[Work task] Scan the entries below for the word "shown". Copy out every line in which it occurs.

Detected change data
--------------------
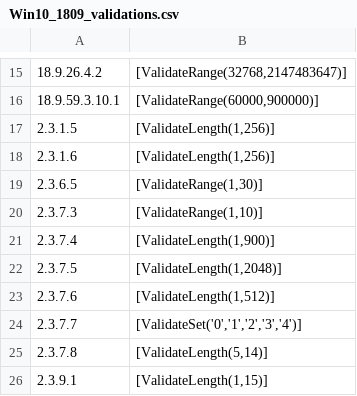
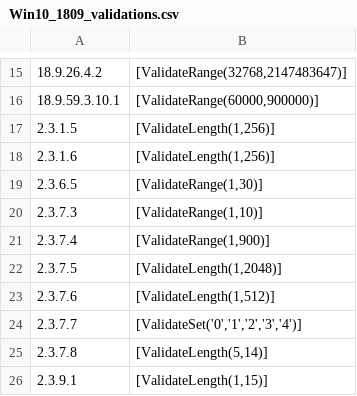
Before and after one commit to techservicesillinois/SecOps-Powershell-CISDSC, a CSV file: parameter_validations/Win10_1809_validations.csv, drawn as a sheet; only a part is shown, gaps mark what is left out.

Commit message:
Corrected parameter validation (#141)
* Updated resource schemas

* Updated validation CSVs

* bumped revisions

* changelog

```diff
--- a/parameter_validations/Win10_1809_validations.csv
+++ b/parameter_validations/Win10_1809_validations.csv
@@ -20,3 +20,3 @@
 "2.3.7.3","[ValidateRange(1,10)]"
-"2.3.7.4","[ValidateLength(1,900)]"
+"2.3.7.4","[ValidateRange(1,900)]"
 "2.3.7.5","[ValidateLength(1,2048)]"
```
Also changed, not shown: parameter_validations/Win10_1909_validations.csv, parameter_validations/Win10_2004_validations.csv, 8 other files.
--------------------
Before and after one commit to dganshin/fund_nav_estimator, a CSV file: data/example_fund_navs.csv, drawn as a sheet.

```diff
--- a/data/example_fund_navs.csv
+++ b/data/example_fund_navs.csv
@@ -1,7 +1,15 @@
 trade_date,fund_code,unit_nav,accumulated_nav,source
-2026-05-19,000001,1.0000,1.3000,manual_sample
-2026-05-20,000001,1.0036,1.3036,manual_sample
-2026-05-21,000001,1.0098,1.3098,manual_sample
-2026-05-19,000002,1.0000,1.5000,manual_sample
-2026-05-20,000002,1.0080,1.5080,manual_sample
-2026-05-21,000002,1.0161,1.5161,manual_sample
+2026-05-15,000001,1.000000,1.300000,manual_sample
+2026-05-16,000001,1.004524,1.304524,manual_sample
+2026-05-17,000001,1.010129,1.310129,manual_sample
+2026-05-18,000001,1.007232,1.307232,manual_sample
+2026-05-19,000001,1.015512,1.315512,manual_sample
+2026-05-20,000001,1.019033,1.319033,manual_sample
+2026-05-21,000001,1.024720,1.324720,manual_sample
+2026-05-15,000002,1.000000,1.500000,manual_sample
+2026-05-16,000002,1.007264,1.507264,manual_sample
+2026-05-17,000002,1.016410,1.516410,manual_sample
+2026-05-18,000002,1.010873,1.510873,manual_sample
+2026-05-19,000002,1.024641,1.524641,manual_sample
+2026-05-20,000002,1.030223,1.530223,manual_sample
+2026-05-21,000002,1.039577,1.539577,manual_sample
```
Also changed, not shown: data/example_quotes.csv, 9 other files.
--------------------
[Result for this exercise]
Before and after one commit to techservicesillinois/SecOps-Powershell-CISDSC, a CSV file: parameter_validations/Win10_1809_validations.csv, drawn as a sheet; only a part is shown, gaps mark what is left out.
Also changed, not shown: parameter_validations/Win10_1909_validations.csv, parameter_validations/Win10_2004_validations.csv, 8 other files.
Also changed, not shown: data/example_quotes.csv, 9 other files.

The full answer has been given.